I’m not aware of studies that have examined this. Theory would predict that a CEO would not accept a contract if the compensation was below the “reservation wage”.
 Curious the extent to which the literature has addressed the use of non-pecuniary-based forms of compensation?
Several studies have examined the use of perquisites, particularly as it relates to the “rent extraction” view of compensation.
 I have never seen an ISS peer group that matches company peer group. Are company consultants who define peer groups just off?
Amended proxy statements often address the question of the peer group chosen by the proxy advisor (particularly when it leads to a negative recommendation). I don’t think this means the companies or consultants are “off”. Companies in multiple lines of business or who compete for talent in a broader labor market often have a more diverse set of peer firms.
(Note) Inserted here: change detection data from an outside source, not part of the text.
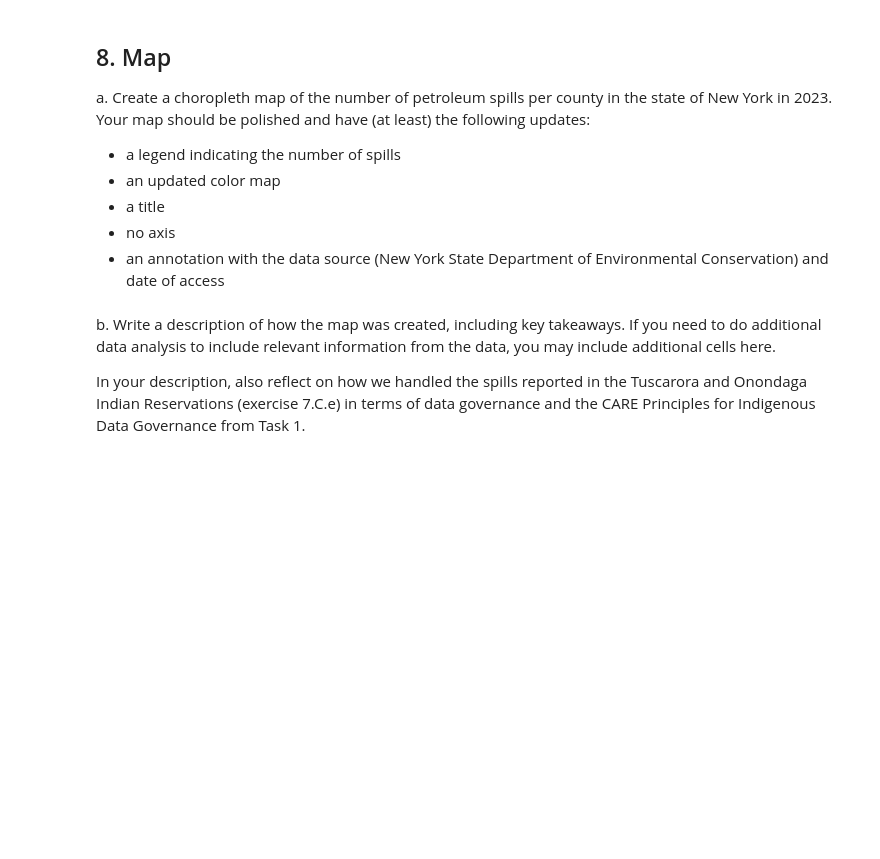
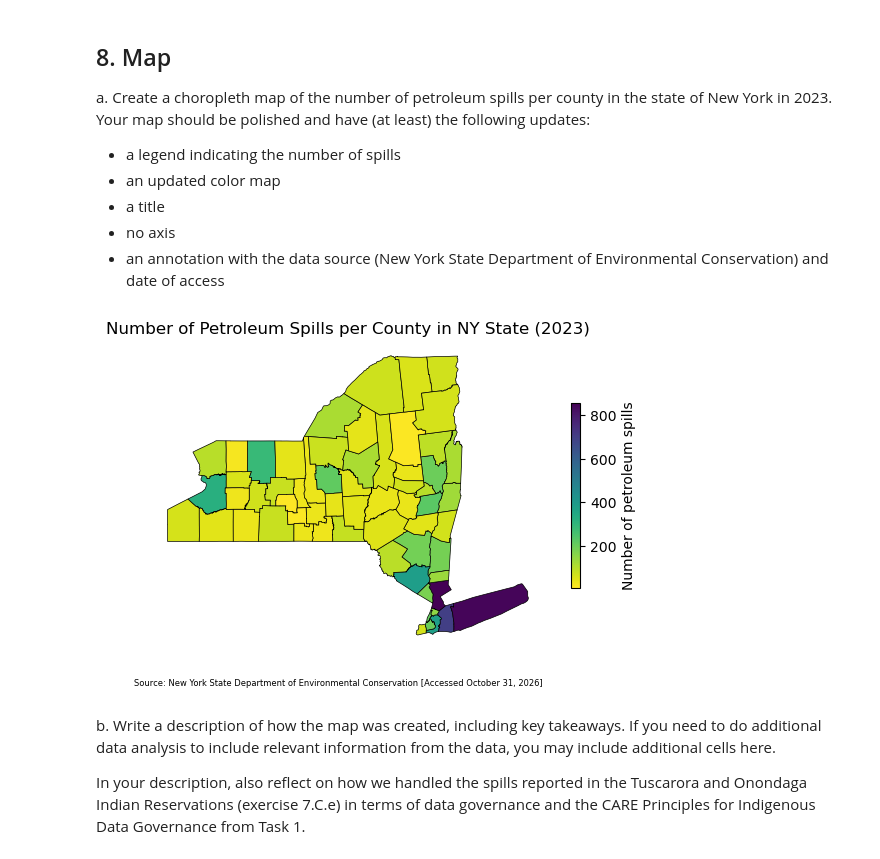
Before and after one commit to karolinasienko/eds220-hwk3, a Jupyter notebook: hwk3-task2-spills.ipynb, the cells around one changed output. Cells and saved outputs as stored; diff of their text form; code cells hidden in the pictures; blank space fills up the shorter version.

Commit message:
mapping 2023 petroleum spills in NY

```diff
--- a/hwk3-task2-spills.ipynb
+++ b/hwk3-task2-spills.ipynb
@@ -643,6 +643,31 @@ Your map should be polished and have (at least) the following updates:
 - a title
 - no axis
 - an annotation with the data source (New York State Department of Environmental Conservation) and date of access
+# %%
+# Initialize figure and axis
+fig, ax = plt.subplots()
+
+# Plotting spills
+ny_spills.plot(column = 'n_spills',
+               cmap = 'viridis_r',
+               edgecolor = 'Black',
+               linewidth = 0.5,
+               legend = True,
+               legend_kwds={'label': 'Number of petroleum spills', 'shrink' : 0.5},
+               ax = ax)
+
+# Adding a title
+ax.set_title('Number of Petroleum Spills per County in NY State (2023)')
+
+# Removing the axis
+ax.axis('off')
+
+# Adding the data source
+fig.text(0.1, 0.1, 'Source: New York State Department of Environmental Conservation [Accessed October 31, 2026]', fontsize = 6)
+
+plt.show()
+# %% [output]
+[figure, added]
 # %% [markdown]
 b. Write a description of how the map was created, including key takeaways. If you need to do additional data analysis to include relevant information from the data, you may include additional cells here.
 
```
 Is stock performance the only yardstick in the assessment of executive in the speaker’s paper? There are so many factors impacting on stock performance, but why the executives are the only beneficiaries from stock performance not other employees?
In our paper, we measure firm performance as both stock performance and accounting performance.
 What 1-2 questions would you encourage an institutional investor ask management to assess whether the ESG metrics they’ve tied to comp are strategically relevant or if they’re more of a box-checking exercise?
The “box checking” would be like a greenwashing view — that the metrics are being added because firms want to give the appearance of trying to create ESG incentives. The questions I would ask are “why are you including them?” and “how are you measuring whether metrics are met?” The latter question in particular could provide insight into whether the metrics are sufficiently motivating.
Professor Mary Ellen Carter studies the effects of financial reporting and regulation on incentives and executive compensation. Recent research includes gender pay gaps, labor market pressures on compensation and the influence of compensation consultants on CEO pay. She has published in top academic journals including Journal of Accounting and Economics, Journal of Accounting Research, The Accounting Review, Review of Accounting Studies, and Journal of Financial Economics. In addition, she has been featured in Forbes and the Financial Times, as well as other business media. She is currently an editor at the Journal of Management Accounting Research and associate editor at Management Science.
She has a bachelor’s degree in accounting from Babson College, an MBA from Boston College, and a Ph.D. from the Sloan School of Management at MIT. Before joining the faculty at Boston College, she was an assistant professor at the Columbia Business School of Columbia University and at The Wharton School of the University of Pennsylvania. She is a CPA and, prior to her academic career, she worked for Coopers & Lybrand in Boston as a senior associate on the audit staff.
For further information on the webinar please contact Professor Jun Yang, Director of the Institute for Corporate Governance at firstname.lastname@example.org.